-- TASK DETAILS --
Your answer must be every line of the data below that holds the string "predicted", copied exactly.

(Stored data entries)
= Beginning of Section =
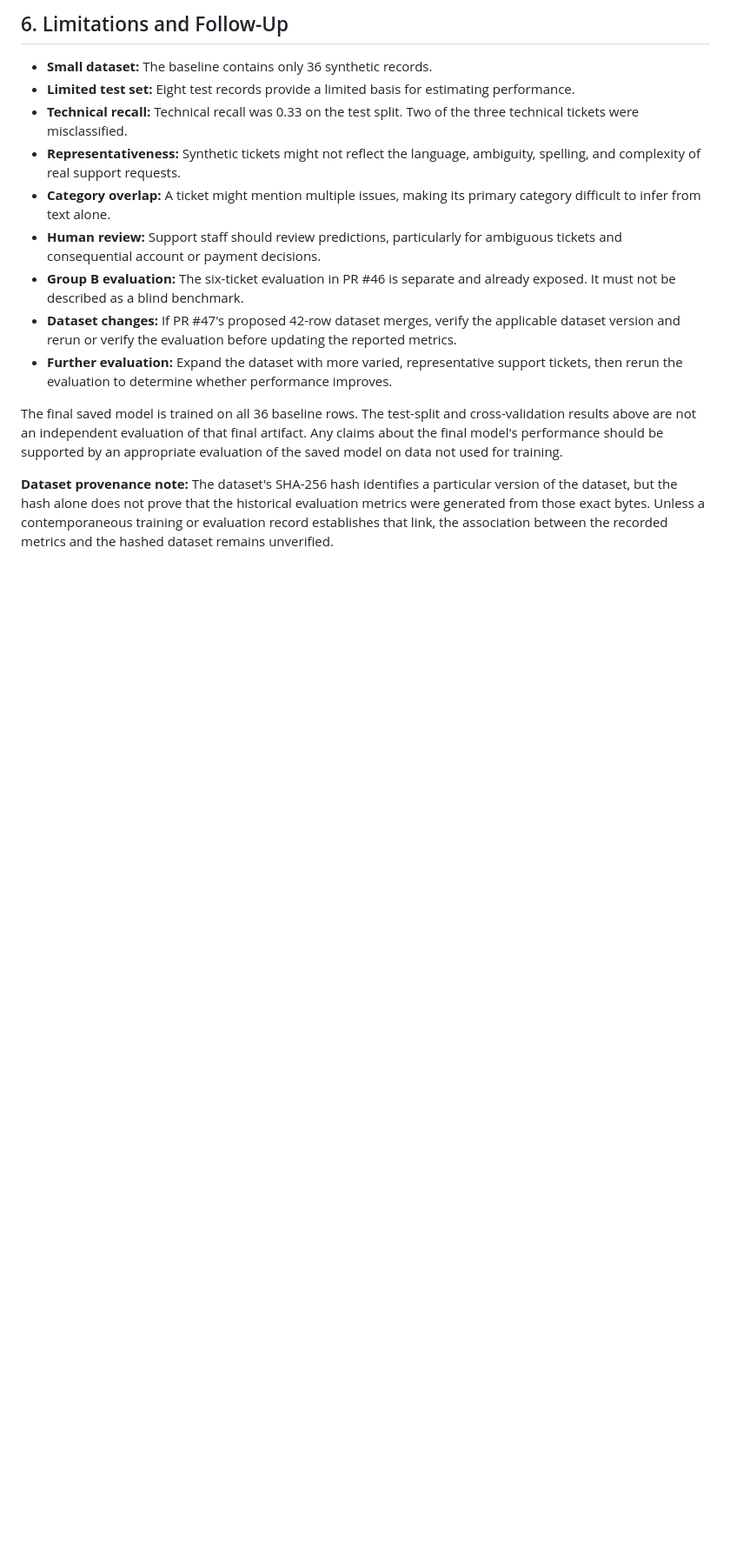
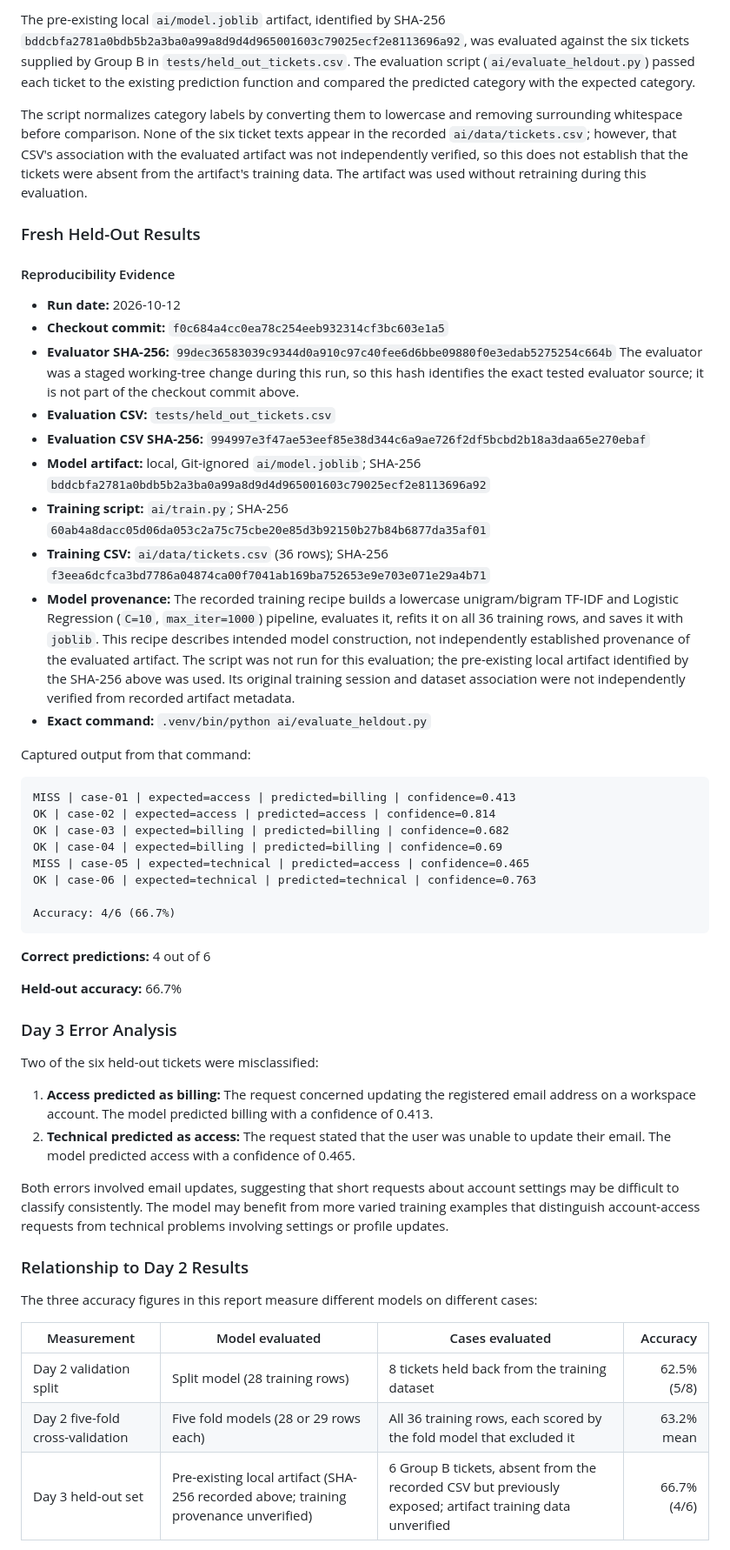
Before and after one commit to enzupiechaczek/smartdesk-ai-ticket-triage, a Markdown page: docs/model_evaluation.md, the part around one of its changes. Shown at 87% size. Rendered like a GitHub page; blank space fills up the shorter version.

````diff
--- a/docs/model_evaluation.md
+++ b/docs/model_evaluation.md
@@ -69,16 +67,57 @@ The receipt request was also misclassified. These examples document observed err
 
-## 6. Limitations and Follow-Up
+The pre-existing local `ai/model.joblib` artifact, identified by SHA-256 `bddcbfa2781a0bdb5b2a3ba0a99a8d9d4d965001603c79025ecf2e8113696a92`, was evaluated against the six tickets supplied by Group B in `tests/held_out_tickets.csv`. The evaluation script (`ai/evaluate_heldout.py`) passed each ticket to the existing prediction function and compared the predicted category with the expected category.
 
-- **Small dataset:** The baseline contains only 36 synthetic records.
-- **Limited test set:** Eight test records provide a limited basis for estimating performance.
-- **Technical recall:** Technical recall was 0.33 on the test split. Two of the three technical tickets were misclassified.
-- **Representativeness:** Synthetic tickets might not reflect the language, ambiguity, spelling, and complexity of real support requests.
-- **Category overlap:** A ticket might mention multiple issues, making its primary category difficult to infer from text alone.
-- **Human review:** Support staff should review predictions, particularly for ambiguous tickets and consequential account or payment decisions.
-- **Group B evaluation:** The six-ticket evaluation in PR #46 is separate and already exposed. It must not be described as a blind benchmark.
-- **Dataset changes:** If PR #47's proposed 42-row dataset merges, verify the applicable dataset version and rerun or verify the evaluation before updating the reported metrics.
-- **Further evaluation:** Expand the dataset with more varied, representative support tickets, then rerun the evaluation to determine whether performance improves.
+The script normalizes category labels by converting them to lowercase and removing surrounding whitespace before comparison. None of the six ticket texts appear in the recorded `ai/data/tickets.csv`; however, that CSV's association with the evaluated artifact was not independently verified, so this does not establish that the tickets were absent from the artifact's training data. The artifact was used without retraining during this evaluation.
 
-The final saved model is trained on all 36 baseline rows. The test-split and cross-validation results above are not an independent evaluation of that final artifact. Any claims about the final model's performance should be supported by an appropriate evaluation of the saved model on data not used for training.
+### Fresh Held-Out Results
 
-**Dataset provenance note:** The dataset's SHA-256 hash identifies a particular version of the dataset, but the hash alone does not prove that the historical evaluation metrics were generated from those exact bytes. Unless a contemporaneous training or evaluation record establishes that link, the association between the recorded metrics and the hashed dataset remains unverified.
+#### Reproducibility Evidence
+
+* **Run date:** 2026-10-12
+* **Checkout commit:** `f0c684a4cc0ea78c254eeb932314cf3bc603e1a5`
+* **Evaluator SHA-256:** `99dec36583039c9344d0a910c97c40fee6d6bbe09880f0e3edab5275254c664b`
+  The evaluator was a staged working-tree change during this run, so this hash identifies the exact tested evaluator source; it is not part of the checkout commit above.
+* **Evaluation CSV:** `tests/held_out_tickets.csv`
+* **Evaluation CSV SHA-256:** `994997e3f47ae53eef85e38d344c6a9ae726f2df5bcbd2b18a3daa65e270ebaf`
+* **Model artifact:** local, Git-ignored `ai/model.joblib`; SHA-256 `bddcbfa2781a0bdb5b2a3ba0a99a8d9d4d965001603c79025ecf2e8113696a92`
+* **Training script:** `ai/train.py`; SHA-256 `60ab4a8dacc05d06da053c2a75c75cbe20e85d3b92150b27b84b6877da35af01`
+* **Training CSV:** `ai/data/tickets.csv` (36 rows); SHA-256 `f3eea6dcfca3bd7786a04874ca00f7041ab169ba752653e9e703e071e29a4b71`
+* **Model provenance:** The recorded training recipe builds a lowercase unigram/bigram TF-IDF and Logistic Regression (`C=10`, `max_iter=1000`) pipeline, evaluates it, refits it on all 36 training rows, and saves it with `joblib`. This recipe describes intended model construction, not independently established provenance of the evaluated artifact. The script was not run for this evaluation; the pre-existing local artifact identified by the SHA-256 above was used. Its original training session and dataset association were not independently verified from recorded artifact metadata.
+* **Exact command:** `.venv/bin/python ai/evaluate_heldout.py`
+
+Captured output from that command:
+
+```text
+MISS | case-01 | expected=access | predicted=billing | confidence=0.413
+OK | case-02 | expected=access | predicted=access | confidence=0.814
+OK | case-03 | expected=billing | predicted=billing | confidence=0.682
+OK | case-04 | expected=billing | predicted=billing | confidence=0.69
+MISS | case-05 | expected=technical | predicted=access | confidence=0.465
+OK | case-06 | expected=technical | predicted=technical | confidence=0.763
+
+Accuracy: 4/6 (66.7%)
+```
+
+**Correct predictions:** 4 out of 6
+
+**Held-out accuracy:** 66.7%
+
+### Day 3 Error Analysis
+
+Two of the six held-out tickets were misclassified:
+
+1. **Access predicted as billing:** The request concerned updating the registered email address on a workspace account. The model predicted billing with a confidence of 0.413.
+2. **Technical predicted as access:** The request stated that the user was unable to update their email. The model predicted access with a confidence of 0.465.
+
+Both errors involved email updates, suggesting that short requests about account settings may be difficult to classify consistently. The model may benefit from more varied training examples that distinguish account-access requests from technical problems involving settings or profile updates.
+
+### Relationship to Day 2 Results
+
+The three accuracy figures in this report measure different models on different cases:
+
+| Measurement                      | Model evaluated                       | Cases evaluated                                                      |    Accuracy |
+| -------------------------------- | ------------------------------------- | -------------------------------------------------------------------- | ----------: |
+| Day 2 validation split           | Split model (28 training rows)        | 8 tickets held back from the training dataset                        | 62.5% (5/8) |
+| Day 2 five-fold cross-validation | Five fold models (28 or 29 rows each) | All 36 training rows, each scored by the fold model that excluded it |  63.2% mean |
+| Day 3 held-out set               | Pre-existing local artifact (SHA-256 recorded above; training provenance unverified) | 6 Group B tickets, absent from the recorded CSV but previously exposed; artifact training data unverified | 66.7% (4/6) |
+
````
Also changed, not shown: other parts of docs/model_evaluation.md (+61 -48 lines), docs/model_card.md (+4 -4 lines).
= End of Section =
= Beginning of Section =
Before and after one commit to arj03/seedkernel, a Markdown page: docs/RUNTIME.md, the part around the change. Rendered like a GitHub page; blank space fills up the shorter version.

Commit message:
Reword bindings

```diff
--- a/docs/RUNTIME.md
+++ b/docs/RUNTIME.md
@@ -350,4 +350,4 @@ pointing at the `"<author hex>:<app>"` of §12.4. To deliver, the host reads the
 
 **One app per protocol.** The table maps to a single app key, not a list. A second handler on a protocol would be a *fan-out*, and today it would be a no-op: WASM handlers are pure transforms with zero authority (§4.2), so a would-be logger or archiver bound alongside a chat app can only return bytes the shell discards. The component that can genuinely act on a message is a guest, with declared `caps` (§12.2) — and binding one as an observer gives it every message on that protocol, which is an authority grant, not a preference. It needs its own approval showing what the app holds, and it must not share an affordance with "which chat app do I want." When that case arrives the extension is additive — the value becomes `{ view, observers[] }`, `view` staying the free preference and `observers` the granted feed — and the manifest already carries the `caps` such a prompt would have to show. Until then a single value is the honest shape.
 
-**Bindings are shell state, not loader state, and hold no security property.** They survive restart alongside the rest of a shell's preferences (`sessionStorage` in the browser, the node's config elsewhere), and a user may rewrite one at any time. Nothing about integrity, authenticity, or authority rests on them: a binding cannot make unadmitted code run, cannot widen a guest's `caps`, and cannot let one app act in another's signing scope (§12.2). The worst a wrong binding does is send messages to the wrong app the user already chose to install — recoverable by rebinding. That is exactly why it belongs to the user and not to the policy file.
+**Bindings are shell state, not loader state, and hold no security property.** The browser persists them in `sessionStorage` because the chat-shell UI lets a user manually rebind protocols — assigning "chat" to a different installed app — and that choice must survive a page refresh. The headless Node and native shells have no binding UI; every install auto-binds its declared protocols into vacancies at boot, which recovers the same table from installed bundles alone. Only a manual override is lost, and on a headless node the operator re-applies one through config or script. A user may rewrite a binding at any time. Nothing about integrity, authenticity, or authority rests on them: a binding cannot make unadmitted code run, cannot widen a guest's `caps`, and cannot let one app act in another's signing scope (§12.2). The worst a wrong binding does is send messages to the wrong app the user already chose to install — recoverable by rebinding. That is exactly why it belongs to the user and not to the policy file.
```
= End of Section =
= Beginning of Section =
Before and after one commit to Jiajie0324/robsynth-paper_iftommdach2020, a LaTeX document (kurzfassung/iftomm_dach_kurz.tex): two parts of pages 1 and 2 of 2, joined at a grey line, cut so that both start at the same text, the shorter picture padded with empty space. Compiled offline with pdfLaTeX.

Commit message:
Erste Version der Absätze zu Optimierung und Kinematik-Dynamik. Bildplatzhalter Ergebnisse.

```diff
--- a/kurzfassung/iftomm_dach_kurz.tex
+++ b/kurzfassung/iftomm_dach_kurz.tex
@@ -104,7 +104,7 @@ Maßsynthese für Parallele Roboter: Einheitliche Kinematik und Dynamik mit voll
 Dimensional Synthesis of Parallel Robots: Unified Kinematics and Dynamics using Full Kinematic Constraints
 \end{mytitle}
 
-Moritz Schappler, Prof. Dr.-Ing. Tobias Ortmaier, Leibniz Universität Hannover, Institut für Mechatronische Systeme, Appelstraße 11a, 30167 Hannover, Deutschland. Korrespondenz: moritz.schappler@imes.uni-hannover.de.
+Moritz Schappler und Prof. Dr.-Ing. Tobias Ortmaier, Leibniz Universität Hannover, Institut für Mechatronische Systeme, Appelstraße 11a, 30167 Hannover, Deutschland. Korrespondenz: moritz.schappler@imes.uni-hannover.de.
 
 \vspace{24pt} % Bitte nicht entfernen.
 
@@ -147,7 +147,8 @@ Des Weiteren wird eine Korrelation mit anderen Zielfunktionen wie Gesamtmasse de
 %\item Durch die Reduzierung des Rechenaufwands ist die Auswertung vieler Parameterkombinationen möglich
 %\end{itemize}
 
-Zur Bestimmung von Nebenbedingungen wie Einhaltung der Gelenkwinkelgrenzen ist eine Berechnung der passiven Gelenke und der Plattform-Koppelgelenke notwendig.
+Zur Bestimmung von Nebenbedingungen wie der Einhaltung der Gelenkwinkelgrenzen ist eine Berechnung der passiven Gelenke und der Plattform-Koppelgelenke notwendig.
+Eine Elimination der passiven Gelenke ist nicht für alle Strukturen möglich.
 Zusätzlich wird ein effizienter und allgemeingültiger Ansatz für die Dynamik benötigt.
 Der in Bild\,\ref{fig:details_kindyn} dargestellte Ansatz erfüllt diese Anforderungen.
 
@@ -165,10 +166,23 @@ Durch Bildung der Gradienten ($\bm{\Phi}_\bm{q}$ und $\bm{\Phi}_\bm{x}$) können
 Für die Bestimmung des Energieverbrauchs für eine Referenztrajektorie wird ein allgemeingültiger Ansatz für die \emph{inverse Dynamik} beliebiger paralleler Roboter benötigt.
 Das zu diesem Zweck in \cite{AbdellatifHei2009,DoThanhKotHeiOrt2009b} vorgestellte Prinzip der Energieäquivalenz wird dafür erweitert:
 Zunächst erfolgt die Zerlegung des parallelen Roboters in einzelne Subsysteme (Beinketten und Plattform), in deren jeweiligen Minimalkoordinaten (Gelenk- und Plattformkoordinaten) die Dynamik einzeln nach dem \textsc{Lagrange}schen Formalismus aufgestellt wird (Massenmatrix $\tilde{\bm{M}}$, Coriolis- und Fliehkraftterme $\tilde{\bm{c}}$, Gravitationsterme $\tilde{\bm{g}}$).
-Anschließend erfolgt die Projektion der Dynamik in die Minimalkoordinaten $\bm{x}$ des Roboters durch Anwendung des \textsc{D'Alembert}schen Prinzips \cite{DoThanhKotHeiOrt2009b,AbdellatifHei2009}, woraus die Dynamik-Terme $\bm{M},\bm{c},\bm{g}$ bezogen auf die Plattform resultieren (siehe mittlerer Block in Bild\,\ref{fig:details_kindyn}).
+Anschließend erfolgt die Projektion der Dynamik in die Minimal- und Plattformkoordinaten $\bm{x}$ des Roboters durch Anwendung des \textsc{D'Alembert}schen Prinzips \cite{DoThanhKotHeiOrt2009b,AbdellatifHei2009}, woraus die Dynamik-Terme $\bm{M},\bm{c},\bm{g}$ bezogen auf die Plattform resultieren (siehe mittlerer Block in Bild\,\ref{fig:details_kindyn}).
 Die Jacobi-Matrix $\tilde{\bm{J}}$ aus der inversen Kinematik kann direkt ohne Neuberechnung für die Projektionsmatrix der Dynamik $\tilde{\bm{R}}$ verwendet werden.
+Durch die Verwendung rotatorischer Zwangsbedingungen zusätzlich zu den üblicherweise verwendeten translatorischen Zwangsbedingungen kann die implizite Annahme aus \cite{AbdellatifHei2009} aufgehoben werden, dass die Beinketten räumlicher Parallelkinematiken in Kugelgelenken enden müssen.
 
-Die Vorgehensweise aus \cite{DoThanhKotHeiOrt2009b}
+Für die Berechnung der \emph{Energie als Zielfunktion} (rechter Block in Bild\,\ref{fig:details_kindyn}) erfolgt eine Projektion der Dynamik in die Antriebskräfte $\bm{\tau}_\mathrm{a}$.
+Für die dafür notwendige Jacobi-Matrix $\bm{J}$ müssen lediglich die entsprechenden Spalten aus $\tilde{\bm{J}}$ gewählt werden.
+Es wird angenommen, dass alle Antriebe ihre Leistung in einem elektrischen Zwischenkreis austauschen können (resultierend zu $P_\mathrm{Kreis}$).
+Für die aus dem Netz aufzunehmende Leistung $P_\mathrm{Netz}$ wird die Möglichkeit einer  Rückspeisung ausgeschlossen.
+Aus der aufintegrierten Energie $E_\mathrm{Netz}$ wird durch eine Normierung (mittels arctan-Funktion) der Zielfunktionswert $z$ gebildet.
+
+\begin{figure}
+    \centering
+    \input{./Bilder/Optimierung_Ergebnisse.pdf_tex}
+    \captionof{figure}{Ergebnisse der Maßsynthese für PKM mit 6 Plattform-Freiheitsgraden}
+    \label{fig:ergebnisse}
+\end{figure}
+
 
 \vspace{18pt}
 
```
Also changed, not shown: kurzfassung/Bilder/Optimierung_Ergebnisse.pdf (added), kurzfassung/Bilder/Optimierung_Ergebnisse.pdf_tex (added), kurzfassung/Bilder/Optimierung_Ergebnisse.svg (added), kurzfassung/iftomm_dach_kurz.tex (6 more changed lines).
= End of Section =
-- PROBLEM SOLUTION --
+The pre-existing local `ai/model.joblib` artifact, identified by SHA-256 `bddcbfa2781a0bdb5b2a3ba0a99a8d9d4d965001603c79025ecf2e8113696a92`, was evaluated against the six tickets supplied by Group B in `tests/held_out_tickets.csv`. The evaluation script (`ai/evaluate_heldout.py`) passed each ticket to the existing prediction function and compared the predicted category with the expected category.
+MISS | case-01 | expected=access | predicted=billing | confidence=0.413
+OK | case-02 | expected=access | predicted=access | confidence=0.814
+OK | case-03 | expected=billing | predicted=billing | confidence=0.682
+OK | case-04 | expected=billing | predicted=billing | confidence=0.69
+MISS | case-05 | expected=technical | predicted=access | confidence=0.465
+OK | case-06 | expected=technical | predicted=technical | confidence=0.763
+1. **Access predicted as billing:** The request concerned updating the registered email address on a workspace account. The model predicted billing with a confidence of 0.413.
+2. **Technical predicted as access:** The request stated that the user was unable to update their email. The model predicted access with a confidence of 0.465.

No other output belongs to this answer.